Pinocchio is just a story for children, but the Spanish scientists of the University of Granada have recently discovered what they called “Pinocchio effect”: they discovered that noses really change when we tell a lie, even if they do not get longer: actually slightly shorten.
Emilio Gómez Milán and his team have developed a test that uses thermography to understand if people were lying and found that every time the participants in their search told a lie, the temperature of the tip of the nose also decreased by 1.2°C, while the temperature of their forehead increased by 1.5°C. The researcher also found that the drop in temperature at the nose also leads to a slight reduction in size, although the difference is not detectable to the naked eye.
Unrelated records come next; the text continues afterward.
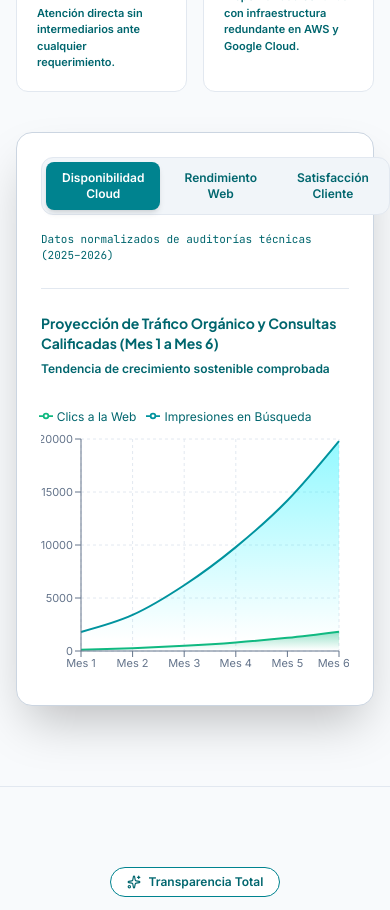
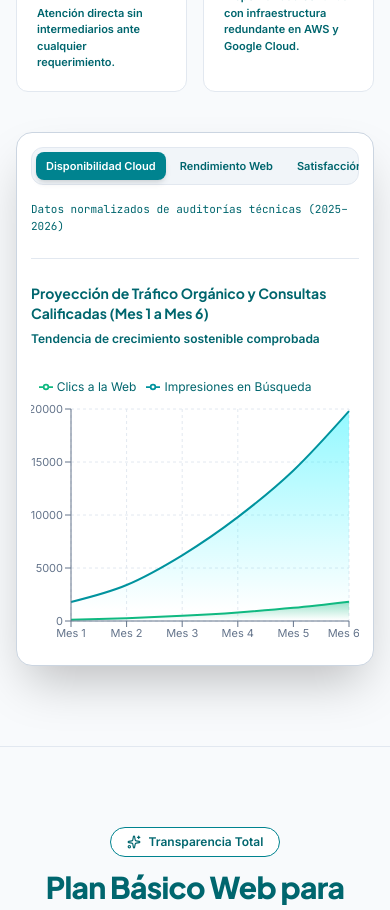
Before and after one commit to jsmceodevalisai-bot/web_devalisai, a React (Vite) app: page / in a window 390 px wide. Shown: the part 9760-10670 px from the top of the page. Built offline with nearby package versions, Linux system fonts and the light colour scheme.

Commit message:
fix(mobile): evitar desbordamiento horizontal en tabs de métricas

```diff
--- a/src/components/home/KeyMetricsDashboard.tsx
+++ b/src/components/home/KeyMetricsDashboard.tsx
@@ -141,15 +141,16 @@ export const KeyMetricsDashboard: React.FC = () => {
         </div>
 
         {/* Interactive Dashboard Container */}
-        <div className="rounded-2xl border border-[#2A3F66] bg-[#0C1527] p-6 sm:p-8 shadow-2xl">
+        <div className="rounded-2xl border border-[#2A3F66] bg-[#0C1527] p-3.5 sm:p-6 md:p-8 shadow-2xl overflow-hidden max-w-full">
 
           {/* Tabs Selector */}
-          <div className="flex flex-wrap items-center justify-between gap-4 pb-6 border-b border-[#1E2D4A]">
-            <div className="flex items-center gap-2 p-1 bg-[#060A12] rounded-xl border border-[#1E2D4A]">
+          <div className="flex flex-col sm:flex-row sm:items-center justify-between gap-3 sm:gap-4 pb-6 border-b border-[#1E2D4A]">
+            <div className="w-full sm:w-auto overflow-x-auto scrollbar-none pb-1 sm:pb-0">
+              <div className="flex items-center gap-1 sm:gap-2 p-1 bg-[#060A12] rounded-xl border border-[#1E2D4A] w-max sm:w-auto max-w-full">
                 <button
                   type="button"
                   onClick={() => setActiveTab('growth')}
-                className={`px-4 py-2 text-xs font-semibold rounded-lg transition-all cursor-pointer ${
+                  className={`whitespace-nowrap px-2.5 sm:px-4 py-1.5 sm:py-2 text-[11px] sm:text-xs font-semibold rounded-lg transition-all cursor-pointer shrink-0 ${
                     activeTab === 'growth'
                       ? 'bg-[#00838f] dark:bg-[#00f0ff] text-white dark:text-[#060e20] shadow-md'
                       : 'text-[#475569] dark:text-[#94A3B8] hover:text-[#0F172A] dark:hover:text-[#F8FAFC]'
@@ -161,7 +162,7 @@ export const KeyMetricsDashboard: React.FC = () => {
                 <button
                   type="button"
                   onClick={() => setActiveTab('performance')}
-                className={`px-4 py-2 text-xs font-semibold rounded-lg transition-all cursor-pointer ${
+                  className={`whitespace-nowrap px-2.5 sm:px-4 py-1.5 sm:py-2 text-[11px] sm:text-xs font-semibold rounded-lg transition-all cursor-pointer shrink-0 ${
                     activeTab === 'performance'
                       ? 'bg-[#00838f] dark:bg-[#00f0ff] text-white dark:text-[#060e20] shadow-md'
                       : 'text-[#475569] dark:text-[#94A3B8] hover:text-[#0F172A] dark:hover:text-[#F8FAFC]'
@@ -173,7 +174,7 @@ export const KeyMetricsDashboard: React.FC = () => {
                 <button
                   type="button"
                   onClick={() => setActiveTab('conversion')}
-                className={`px-4 py-2 text-xs font-semibold rounded-lg transition-all cursor-pointer ${
+                  className={`whitespace-nowrap px-2.5 sm:px-4 py-1.5 sm:py-2 text-[11px] sm:text-xs font-semibold rounded-lg transition-all cursor-pointer shrink-0 ${
                     activeTab === 'conversion'
                       ? 'bg-[#00838f] dark:bg-[#00f0ff] text-white dark:text-[#060e20] shadow-md'
                       : 'text-[#475569] dark:text-[#94A3B8] hover:text-[#0F172A] dark:hover:text-[#F8FAFC]'
@@ -182,8 +183,9 @@ export const KeyMetricsDashboard: React.FC = () => {
                   {t.metrics.tabSatisfaction}
                 </button>
               </div>
+            </div>
 
-            <div className="text-[11px] text-[#64748B] font-mono">
+            <div className="text-[11px] text-[#64748B] font-mono shrink-0">
               Datos normalizados de auditorías técnicas (2025–2026)
             </div>
           </div>
```
Lines whose indentation alone changed are shown as unchanged.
To carry out the study, the researchers asked 60 students to perform various activities while they were scanned using thermal imaging. One of these tasks was to make a 3 to 4 minute call to their parents, partners or friends and tell a meaningful lie. The participants had to invent the lie during the call and the cameras detected this “reverse Pinocchio effect” caused by the temperature variation in the nose and forehead.